[Front-end code edit data]
————————

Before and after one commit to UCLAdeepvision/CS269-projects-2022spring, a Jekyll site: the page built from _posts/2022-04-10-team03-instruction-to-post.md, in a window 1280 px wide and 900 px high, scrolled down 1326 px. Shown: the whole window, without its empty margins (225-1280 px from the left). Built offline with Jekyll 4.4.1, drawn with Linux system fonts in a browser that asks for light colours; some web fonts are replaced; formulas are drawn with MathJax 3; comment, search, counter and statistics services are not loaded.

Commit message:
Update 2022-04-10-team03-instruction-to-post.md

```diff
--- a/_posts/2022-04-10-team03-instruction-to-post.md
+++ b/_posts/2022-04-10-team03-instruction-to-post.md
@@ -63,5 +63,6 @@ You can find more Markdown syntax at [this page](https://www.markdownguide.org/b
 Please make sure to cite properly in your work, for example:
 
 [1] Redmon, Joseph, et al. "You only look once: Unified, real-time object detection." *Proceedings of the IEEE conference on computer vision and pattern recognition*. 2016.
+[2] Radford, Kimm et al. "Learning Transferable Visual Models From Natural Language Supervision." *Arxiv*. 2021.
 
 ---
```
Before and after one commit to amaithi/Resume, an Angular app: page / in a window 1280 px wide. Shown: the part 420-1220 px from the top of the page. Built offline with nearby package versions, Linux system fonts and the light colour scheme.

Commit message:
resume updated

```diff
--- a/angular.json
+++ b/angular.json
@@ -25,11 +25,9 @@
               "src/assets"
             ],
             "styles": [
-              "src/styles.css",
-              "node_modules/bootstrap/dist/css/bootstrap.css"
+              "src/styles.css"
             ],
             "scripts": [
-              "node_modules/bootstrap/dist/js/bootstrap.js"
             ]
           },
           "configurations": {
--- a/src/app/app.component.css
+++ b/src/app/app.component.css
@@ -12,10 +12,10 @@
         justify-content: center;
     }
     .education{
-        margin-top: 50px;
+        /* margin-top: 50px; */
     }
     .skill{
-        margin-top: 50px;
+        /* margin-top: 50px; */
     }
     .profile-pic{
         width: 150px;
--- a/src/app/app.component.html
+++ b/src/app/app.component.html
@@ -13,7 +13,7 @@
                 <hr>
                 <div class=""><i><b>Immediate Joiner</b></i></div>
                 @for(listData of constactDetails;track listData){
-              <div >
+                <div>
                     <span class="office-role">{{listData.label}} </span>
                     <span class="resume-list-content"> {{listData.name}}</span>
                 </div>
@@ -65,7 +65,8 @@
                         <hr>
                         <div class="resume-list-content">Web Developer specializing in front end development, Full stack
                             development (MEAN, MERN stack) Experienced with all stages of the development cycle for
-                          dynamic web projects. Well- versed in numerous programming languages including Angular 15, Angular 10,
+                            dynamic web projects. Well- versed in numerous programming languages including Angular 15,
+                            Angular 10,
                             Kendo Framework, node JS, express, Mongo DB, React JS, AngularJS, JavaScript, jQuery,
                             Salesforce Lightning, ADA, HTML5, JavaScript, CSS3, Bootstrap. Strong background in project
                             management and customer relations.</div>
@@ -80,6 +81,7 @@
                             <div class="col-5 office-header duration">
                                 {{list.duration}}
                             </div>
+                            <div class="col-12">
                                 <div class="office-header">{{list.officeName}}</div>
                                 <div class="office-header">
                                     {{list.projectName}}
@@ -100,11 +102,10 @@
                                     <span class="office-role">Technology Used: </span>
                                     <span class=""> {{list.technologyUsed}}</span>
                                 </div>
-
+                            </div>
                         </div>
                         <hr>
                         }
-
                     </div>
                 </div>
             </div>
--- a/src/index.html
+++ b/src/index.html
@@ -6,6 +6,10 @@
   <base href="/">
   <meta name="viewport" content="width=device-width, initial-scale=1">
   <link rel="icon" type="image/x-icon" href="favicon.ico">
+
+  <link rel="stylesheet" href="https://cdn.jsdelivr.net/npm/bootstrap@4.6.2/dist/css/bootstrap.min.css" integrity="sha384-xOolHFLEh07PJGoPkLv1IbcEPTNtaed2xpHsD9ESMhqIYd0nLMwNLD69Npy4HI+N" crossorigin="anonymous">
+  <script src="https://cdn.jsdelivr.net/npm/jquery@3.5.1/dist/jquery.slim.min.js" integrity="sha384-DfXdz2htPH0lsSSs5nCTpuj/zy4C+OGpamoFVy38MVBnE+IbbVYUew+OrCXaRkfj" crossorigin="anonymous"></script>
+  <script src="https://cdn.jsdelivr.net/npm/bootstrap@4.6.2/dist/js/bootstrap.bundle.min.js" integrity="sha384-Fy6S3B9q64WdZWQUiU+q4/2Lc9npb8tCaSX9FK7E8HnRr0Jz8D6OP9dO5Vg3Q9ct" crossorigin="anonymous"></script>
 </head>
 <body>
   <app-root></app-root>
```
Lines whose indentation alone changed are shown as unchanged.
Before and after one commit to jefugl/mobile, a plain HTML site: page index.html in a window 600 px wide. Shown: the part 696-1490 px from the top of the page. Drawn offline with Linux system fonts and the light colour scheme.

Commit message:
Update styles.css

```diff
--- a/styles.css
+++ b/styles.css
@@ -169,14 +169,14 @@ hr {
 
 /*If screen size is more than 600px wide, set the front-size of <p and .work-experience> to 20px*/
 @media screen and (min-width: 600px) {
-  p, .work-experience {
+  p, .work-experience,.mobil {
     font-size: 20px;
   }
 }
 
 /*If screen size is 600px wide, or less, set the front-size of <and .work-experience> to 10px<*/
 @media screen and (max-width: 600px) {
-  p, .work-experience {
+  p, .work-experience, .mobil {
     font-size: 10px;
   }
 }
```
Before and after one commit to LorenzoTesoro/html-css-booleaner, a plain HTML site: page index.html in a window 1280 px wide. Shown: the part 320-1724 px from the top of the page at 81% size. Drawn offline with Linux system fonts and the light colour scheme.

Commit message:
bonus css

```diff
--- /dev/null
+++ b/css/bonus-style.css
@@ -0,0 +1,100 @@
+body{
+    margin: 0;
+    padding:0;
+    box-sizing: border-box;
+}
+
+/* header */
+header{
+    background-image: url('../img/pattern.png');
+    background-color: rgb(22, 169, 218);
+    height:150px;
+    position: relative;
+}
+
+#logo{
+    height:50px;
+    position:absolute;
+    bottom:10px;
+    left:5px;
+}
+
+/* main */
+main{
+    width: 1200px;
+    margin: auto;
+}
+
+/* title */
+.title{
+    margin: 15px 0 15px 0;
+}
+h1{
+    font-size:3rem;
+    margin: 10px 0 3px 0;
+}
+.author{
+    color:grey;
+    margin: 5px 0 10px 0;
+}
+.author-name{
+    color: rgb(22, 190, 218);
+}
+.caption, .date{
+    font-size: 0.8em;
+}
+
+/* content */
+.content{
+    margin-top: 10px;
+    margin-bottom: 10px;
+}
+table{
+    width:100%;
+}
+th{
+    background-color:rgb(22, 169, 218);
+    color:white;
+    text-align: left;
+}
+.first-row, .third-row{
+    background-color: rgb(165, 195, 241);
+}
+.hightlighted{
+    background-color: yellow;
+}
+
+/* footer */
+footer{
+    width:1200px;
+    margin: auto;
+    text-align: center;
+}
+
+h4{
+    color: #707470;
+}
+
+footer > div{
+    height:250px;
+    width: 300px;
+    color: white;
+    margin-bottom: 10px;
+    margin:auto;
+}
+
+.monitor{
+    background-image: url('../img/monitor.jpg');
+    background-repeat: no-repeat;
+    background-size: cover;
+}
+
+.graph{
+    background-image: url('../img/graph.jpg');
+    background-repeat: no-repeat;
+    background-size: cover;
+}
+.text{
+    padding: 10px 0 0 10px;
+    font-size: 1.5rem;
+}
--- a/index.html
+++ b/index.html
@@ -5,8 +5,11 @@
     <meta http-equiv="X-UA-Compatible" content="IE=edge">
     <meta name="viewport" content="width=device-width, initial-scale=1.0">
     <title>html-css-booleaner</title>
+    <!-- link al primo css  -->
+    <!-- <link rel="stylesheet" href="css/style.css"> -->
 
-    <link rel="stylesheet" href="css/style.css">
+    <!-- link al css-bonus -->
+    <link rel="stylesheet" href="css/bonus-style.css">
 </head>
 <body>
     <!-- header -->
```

————————

[Work item]
Looking at the records above, report how many lines contain the word "header". Answer with the number only.

[Answer section]
6